Thanks to our recent survey on loneliness and social isolation, we’ve got some great insight in to the impact our local groups have on people living with MS. The commitment and support that you all provide makes a huge difference to the MS community – thank you for all that you do.
Social isolation is when a person has limited access to a range and frequency of social contact. Loneliness is about how a person feels. It’s a painful emotion resulting from a person feeling they don’t have the quality of emotional relationships they need to be happy. Someone can still feel lonely within a family or social setting. Our survey found that six in 10 people with MS feel lonely – this is 12 times higher than that of the general population. 58 per cent of people feel the condition has left them isolated.
The causes of this vary from losing employment, mobility issues or a lack of understanding from friends and family. But the survey also found that of those six in 10 people who felt lonely or isolated, 78 per cent of them said that being part of a local group reduced these feelings.
‘Meeting other people affected by MS’ and ‘friendship’ are the most common ways groups help, followed by services and then support provided by volunteers at the group.
Here’s what some respondents from the survey said:
“The first time I met other people with MS I felt a sense of relief and could talk about things I'd never even spoken to other people about.” “The friendship and support that I have found through joining the group has been invaluable to the state of my MS journey.”
We’ve always known how important our groups are to the MS community, but hearing about people’s personal experiences really shows the incredible difference you make. Thank you for everything you do in your communities to support people living with MS.

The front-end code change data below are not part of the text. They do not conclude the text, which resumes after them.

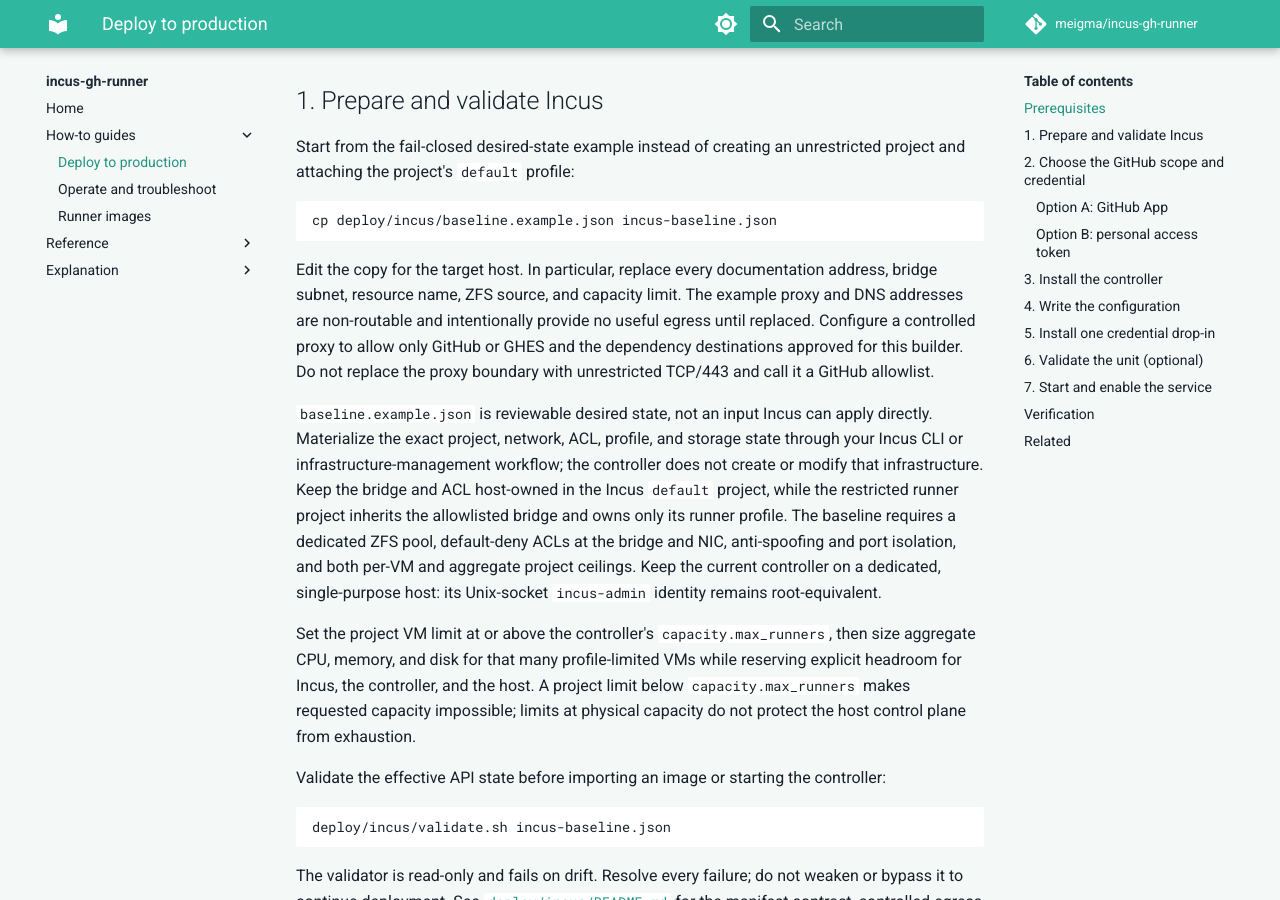
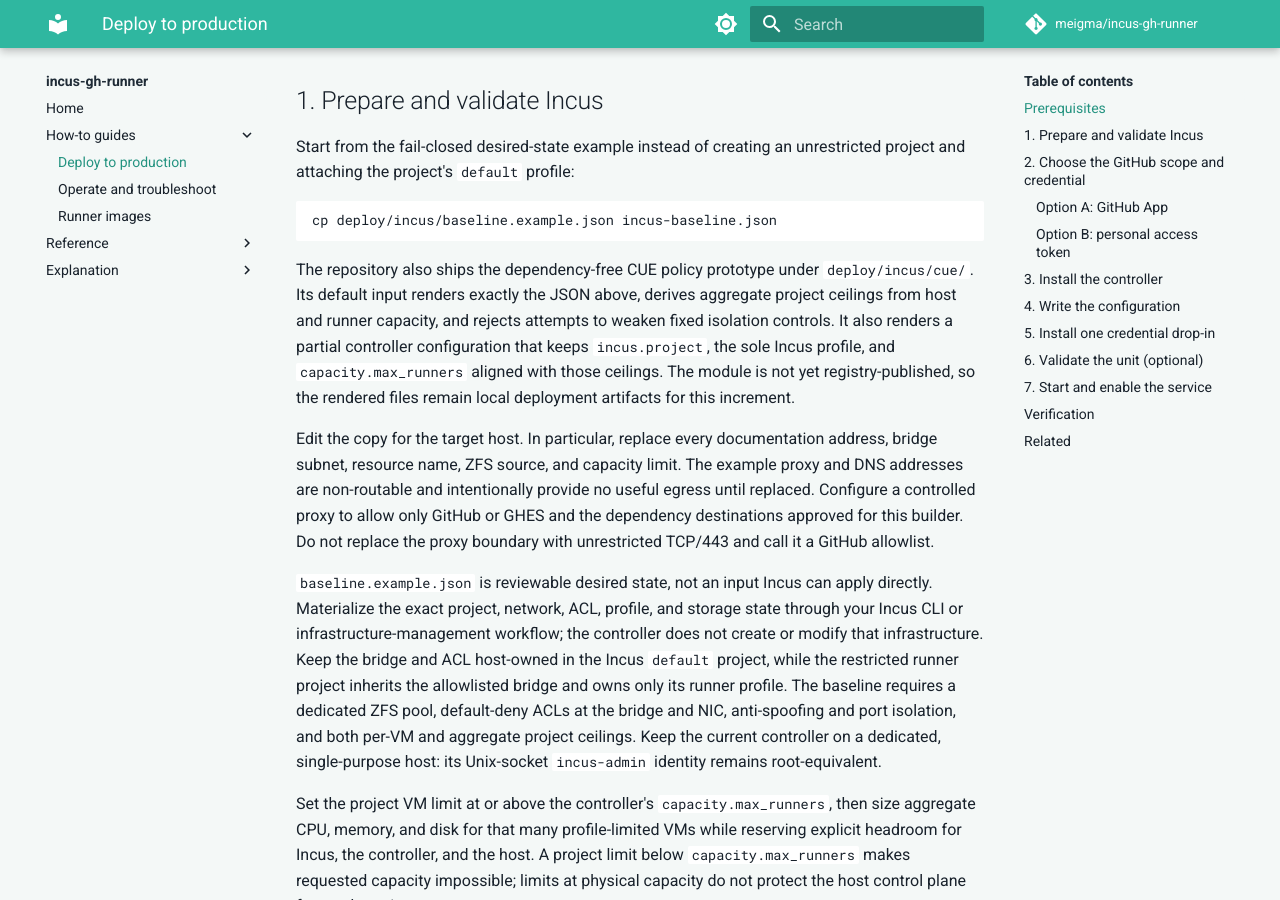
Before and after one commit to meigma/incus-gh-runner, an MkDocs documentation site: the page built from docs/docs/how-to/deploy.md, in a window 1280 px wide and 900 px high, scrolled down 697 px. Built offline with MkDocs 1.6.1 and Material for MkDocs 9.7.7, drawn with Linux system fonts in a browser that asks for light colours; comment, search, counter and statistics services are not loaded.

Commit message:
feat(security): model Incus baseline in CUE

````diff
--- a/docs/docs/how-to/deploy.md
+++ b/docs/docs/how-to/deploy.md
@@ -22,6 +22,15 @@
 ```sh
 cp deploy/incus/baseline.example.json incus-baseline.json
 ```
+
+The repository also ships the dependency-free CUE policy prototype under
+`deploy/incus/cue/`. Its default input renders exactly the JSON above, derives
+aggregate project ceilings from host and runner capacity, and rejects attempts
+to weaken fixed isolation controls. It also renders a partial controller
+configuration that keeps `incus.project`, the sole Incus profile, and
+`capacity.max_runners` aligned with those ceilings. The module is not yet
+registry-published, so the rendered files remain local deployment artifacts for
+this increment.
 
 Edit the copy for the target host. In particular, replace every documentation
 address, bridge subnet, resource name, ZFS source, and capacity limit. The
--- a/mise.toml
+++ b/mise.toml
@@ -59,6 +59,7 @@
 # Build / CI / release / supply-chain CLIs. moon is installed via mise (CI
 # included). melange/apko/cosign
 # are consumed by the container build + image signing in the release workflow.
+"aqua:cue-lang/cue"            = "0.16.1"
 "aqua:moonrepo/moon"          = "2.3.5"
 "aqua:chainguard-dev/melange" = "0.54.0"
 "aqua:chainguard-dev/apko"    = "1.2.19"
--- a/moon.yml
+++ b/moon.yml
@@ -112,6 +112,7 @@
 
   incus-isolation-contract-test:
     script: |
+      bash deploy/incus/cue/tests/render-test.sh
       bash deploy/incus/tests/validate-test.sh
       bash image/tests/live-incus-hostile-isolation-contract-test.sh
     inputs:
````
Also changed, not shown: README.md, deploy/incus/README.md, deploy/incus/cue/README.md (added), 10 other files.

For more information contact Joe Hepworth, Service Insight and Impact analyst